What Are the Causes of Children Writing Letters & Numbers Backwards?

By Cassandra Gailis
Small children often reverse letters or numbers when learning to write.
Small children often reverse letters or numbers when learning to write.

Small children are often observed writing their letters and numbers backwards. This common childhood stage of development sometimes causes concern among parents and educators, especially if they suspect the child has additional difficulties. It is important to know the difference between typical childhood writing mistakes and when more evaluation may be necessary.

Pre-School Development

Before a child reaches school age, they often begin scribbling letters and numbers for fun. At this stage, these number and letter drawings are considered childhood exploration, and parents may not even be able to recognize the shapes the child is writing. Invented spelling and backwards writing are to be expected as the child continues to develop his or her writing skills and abilities.

Kindergarten Development

Throughout kindergarten it is still common for children to reverse some numbers or letters. This is especially prevalent with similar looking shapes such as "d" or "p". At this age they are still learning writing skills and these are usually considered beginner's mistakes. However, if a parent or educator observes additional difficulties with sounding out words or understanding letter sounds, there could be cause for further evaluation.

Dyslexia

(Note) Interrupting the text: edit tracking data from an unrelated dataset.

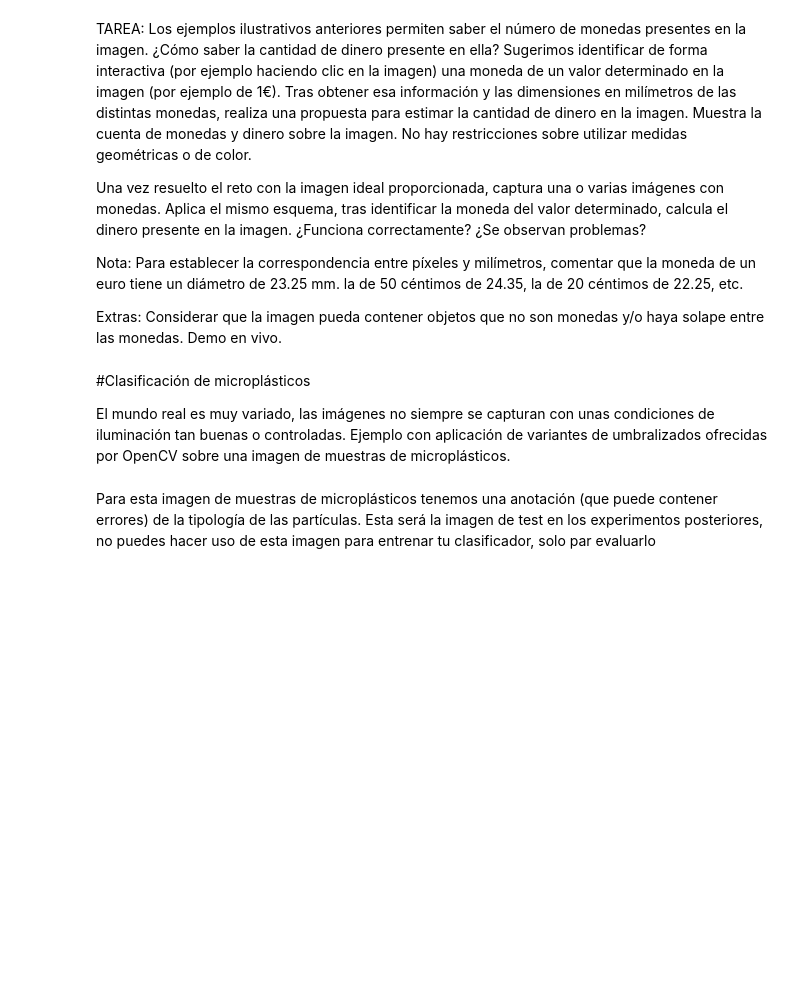
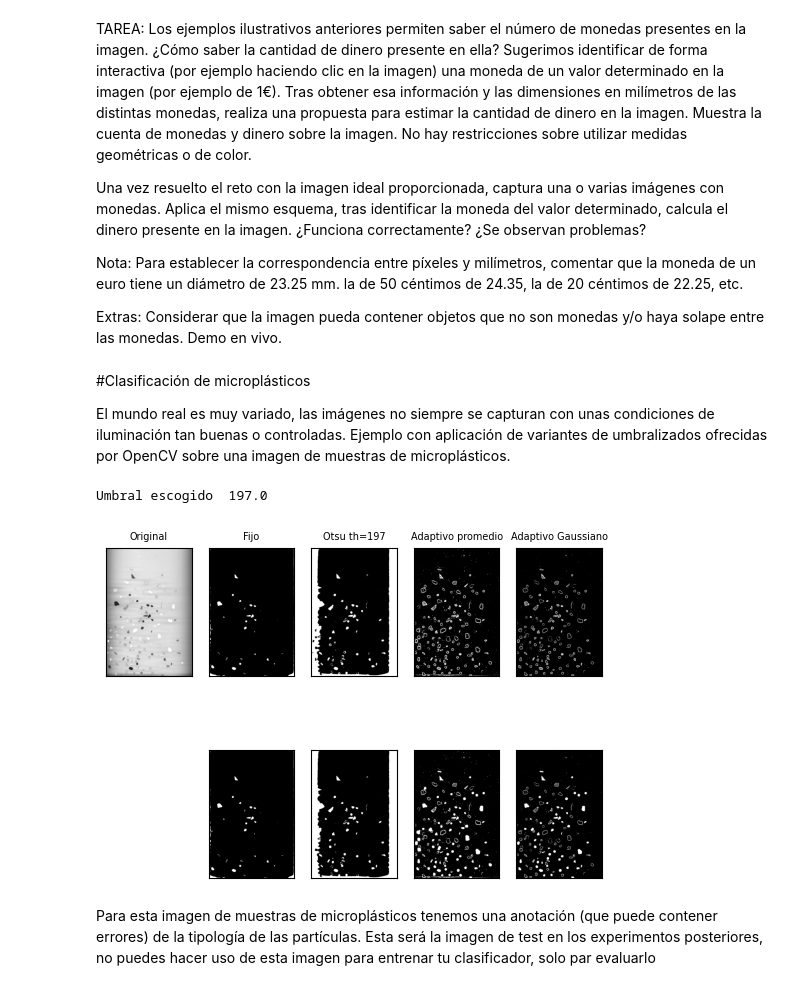
Before and after one commit to AndreaSantaloz/ThirdPracticeVC, a Jupyter notebook: TeacherDocumentation/VC_P3.ipynb, the cells around one changed output. Saved outputs shown, nothing was run; the diff lists cells and outputs as text; code cells hidden in the pictures; blank space fills up the shorter version.

```diff
--- a/TeacherDocumentation/VC_P3.ipynb
+++ b/TeacherDocumentation/VC_P3.ipynb
@@ -285,39 +286,42 @@ Extras: Considerar que la imagen pueda contener objetos que no son monedas y/o h
 El mundo real es muy variado, las imágenes no siempre se capturan con unas condiciones de iluminación tan buenas o controladas. Ejemplo con aplicación de variantes de umbralizados ofrecidas por OpenCV sobre una imagen de muestras de microplásticos.
 # %%
 #Carga imagen directamente en grises
-imgorig = cv2.imread('MPs_test.jpg', cv2.IMREAD_GRAYSCALE)
+imgorig = cv2.imread('../MicroplasticImages/MPs_test.jpg', cv2.IMREAD_GRAYSCALE)
 
 img = cv2.GaussianBlur(imgorig,(5,5),0)
 
 #Umbralizados
 ret,imth1 = cv2.threshold(img,150,255,cv2.THRESH_BINARY_INV)
 thotsu,imth2 = cv2.threshold(img,0,255,cv2.THRESH_BINARY_INV+cv2.THRESH_OTSU)
 print('Umbral escogido ', thotsu)
 imth3 = cv2.adaptiveThreshold(img,255,cv2.ADAPTIVE_THRESH_MEAN_C,\
             cv2.THRESH_BINARY,11,2)
 imth4 = cv2.adaptiveThreshold(img,255,cv2.ADAPTIVE_THRESH_GAUSSIAN_C,\
             cv2.THRESH_BINARY,11,2)
 
 titles = ['Original', 'Fijo','Otsu th='+str(int(thotsu)),
             'Adaptivo promedio', 'Adaptivo Gaussiano']
 images = [img, imth1, imth2, 255 - imth3, 255 - imth4]
 
 for i in range(5):
     plt.subplot(2,5,i+1),plt.imshow(images[i],'gray')
     plt.title(titles[i], fontsize=7)
     plt.xticks([]),plt.yticks([])
 
     #Obtiene únicamente los contornos externos
     if i>0:
         res,imth = cv2.threshold(images[i],120,255,cv2.THRESH_BINARY)
         contornos, hierarchy= cv2.findContours(imth,
         cv2.RETR_EXTERNAL ,
         cv2.CHAIN_APPROX_SIMPLE)
         img_cont = np.zeros(img.shape)
         cv2.drawContours(img_cont, contornos, -1, (255,255,255), -1)
         plt.subplot(2,5,i+6),plt.imshow(img_cont,'gray')
         plt.xticks([]),plt.yticks([])
 plt.show()
+# %% [output]
+Umbral escogido  197.0
+[figure, added]
 # %% [markdown]
 Para esta imagen de muestras de microplásticos tenemos una anotación (que puede contener errores) de la tipología de las partículas. Esta será la imagen de test en los experimentos posteriores, no puedes hacer uso de esta imagen para entrenar tu clasificador, solo par evaluarlo
 # %%
```
Also changed, not shown: parts of 9 cells of this notebook.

Dyslexia is a type of learning disability that could make it difficult for a child to understand letter and word sounds, rhyming, reading and spelling. If a child experiences these difficulties along with writing letters backwards throughout kindergarten, then further professional evaluation may be necessary. With proper skill building and help from educators, most children diagnosed with dyslexia catch up to their peers in writing and reading ability.

Dyscalculia

A condition related to dyslexia that often occurs at the same time is dyscalculia. Children experiencing dyscalculia have difficulty understanding the representation and writing of numbers. A child with this learning disability may not be able to understand the connection between the number five and holding up five fingers. As with dyslexia, if an educator or parent suspects a child is falling behind his peers in number skills, professional evaluation may be necessary.

About the Author

Cassandra Gailis lives outside of Anchorage, Alaska and began writing self-improvement articles in 2010. Gailis has extensive experience in professional grant writing, health research and international travel. She holds a Master of Science degree in health education from Minnesota State University.